Pavlos Carrer

Pavlos Carrer (also Paolo Carrer; Greek: Παύλος Καρρέρ; 12 May 1829 – 7 June 1896) was a Greek composer, one of the leaders of the Ionian art music school and the first to create national operas and national songs on Greek plots, Greek librettos and verses, as well as melodies inspired by the folk and the urban popular musical tradition of modern Greece.

Spyridon Samaras

Spyridon-Filiskos Samaras (also Spyros, Spiro Samara; Greek: Σπυρίδων Σαμάρας) (29 November [O.S. 17 November] 1861 – 7 April [O.S. 25 March] 1917) was a Greek composer particularly admired for his operas who was part of the generation of composers that heralded the works of Giacomo Puccini. His compositions were praised worldwide during his lifetime and he is arguably the most internationally appreciated Greek composer before Dimitri Mitropoulos.

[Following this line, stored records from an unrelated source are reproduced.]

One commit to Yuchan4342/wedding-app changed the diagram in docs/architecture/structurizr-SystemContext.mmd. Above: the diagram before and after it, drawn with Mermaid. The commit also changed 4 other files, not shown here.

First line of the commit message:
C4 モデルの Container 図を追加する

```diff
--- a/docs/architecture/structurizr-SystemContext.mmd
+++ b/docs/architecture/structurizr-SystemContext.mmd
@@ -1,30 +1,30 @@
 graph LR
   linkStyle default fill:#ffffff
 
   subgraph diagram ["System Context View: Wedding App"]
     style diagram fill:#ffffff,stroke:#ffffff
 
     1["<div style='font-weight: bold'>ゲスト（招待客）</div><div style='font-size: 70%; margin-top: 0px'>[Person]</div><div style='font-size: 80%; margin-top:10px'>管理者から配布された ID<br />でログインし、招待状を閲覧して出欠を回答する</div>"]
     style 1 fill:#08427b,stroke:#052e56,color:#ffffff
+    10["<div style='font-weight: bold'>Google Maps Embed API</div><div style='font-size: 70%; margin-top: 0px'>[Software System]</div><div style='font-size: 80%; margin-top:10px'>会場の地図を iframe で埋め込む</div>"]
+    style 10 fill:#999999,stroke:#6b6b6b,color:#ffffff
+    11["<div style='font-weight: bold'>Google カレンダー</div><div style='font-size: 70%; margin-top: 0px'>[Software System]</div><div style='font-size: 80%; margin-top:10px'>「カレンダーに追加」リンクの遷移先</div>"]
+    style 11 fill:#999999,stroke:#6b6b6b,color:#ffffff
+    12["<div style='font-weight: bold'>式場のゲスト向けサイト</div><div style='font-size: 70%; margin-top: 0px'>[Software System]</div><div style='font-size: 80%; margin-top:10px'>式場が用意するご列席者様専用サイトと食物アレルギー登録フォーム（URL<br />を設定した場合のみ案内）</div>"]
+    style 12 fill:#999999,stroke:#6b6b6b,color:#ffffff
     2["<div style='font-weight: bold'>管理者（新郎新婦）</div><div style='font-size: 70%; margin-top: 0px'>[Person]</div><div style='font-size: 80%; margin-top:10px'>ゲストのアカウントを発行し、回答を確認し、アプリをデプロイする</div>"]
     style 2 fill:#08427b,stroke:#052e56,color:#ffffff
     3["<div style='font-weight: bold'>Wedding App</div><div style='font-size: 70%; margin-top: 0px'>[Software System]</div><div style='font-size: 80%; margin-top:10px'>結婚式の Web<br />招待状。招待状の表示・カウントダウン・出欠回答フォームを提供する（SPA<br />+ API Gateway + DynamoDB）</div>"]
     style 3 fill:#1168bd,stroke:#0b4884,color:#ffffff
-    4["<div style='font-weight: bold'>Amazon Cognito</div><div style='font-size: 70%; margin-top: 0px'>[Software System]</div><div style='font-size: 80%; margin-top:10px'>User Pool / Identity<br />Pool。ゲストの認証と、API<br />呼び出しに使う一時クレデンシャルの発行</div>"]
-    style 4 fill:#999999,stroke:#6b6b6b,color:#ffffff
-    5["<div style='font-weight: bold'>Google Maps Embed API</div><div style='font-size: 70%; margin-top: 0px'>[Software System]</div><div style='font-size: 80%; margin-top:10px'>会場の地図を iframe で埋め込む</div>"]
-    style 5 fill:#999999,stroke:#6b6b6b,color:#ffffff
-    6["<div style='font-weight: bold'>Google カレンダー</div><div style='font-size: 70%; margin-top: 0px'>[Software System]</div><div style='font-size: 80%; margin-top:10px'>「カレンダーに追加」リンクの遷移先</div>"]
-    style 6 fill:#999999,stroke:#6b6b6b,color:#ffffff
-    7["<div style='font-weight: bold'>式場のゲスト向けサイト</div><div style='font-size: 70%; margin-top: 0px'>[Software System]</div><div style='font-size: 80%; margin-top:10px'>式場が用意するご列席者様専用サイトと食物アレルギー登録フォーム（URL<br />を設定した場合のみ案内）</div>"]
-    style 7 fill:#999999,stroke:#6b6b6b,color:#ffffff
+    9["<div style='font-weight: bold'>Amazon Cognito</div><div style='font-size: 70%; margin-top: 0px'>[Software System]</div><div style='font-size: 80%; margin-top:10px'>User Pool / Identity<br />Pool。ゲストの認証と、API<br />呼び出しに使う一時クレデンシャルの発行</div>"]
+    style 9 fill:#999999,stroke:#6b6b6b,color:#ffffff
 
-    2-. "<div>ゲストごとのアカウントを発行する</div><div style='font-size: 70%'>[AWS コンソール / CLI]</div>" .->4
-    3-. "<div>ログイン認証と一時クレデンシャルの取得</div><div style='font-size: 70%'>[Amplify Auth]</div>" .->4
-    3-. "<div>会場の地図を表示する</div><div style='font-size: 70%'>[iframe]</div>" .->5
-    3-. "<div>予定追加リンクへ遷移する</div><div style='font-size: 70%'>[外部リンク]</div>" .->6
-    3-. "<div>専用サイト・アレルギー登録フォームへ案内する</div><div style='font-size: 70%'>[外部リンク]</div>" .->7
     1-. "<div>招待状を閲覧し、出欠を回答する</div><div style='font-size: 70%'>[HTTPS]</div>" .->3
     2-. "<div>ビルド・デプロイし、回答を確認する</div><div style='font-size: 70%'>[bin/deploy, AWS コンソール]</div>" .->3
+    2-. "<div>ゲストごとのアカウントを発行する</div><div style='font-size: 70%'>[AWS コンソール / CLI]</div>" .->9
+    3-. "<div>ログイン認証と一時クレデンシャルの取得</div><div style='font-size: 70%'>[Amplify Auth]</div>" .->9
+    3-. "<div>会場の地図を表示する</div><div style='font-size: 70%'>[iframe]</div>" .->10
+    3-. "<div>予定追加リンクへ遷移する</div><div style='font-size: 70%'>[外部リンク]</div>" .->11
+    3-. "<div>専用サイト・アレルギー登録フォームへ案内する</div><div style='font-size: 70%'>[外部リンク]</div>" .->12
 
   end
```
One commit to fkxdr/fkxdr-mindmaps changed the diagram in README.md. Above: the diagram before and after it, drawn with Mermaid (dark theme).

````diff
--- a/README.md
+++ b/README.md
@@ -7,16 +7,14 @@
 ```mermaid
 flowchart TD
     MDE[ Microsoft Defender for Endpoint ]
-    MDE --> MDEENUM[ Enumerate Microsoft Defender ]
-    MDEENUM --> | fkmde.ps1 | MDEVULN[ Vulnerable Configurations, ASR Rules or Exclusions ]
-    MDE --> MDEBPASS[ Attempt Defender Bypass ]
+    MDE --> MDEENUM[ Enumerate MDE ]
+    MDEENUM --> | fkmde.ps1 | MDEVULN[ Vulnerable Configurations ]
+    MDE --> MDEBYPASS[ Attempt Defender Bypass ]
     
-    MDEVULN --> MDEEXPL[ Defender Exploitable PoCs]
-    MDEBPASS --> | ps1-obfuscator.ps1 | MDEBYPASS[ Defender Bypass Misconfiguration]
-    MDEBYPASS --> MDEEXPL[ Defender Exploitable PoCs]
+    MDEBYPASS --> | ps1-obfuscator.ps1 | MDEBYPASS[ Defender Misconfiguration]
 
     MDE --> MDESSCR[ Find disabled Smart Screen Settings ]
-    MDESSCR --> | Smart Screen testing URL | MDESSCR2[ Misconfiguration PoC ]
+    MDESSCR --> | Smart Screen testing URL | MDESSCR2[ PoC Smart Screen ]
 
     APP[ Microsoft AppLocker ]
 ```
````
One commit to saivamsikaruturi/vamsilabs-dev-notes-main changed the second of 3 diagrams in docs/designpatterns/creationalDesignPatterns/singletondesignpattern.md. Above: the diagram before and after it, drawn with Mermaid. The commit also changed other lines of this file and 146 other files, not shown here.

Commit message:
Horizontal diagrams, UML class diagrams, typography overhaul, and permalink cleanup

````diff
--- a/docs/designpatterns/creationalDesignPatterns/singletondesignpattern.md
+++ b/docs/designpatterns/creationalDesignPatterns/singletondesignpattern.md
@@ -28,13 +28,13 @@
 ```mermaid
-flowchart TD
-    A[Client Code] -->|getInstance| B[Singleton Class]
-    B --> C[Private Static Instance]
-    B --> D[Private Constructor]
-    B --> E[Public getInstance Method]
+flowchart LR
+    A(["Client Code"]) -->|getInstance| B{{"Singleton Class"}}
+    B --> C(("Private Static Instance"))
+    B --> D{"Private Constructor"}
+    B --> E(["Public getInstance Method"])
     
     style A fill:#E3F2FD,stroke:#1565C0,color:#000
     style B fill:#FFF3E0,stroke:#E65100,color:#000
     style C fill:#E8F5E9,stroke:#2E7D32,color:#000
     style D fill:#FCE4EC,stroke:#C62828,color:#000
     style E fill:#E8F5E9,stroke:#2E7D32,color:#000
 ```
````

He is best known for composing the Olympic hymn.

Spyridon Xyndas

Spyridon Xyndas or Spiridione Xinda (Greek: Σπυρίδων Ξύνδας; June 8, 1812 – November 25, 1896) was a Greek composer and guitarist, whose last name has also been transliterated as "Xinta", "Xinda", "Xindas" and "Xyntas".

This page is based on a Wikipedia article written by authors (here).
Text is available under the CC BY-SA 3.0 license; additional terms may apply.
Images, videos and audio are available under their respective licenses.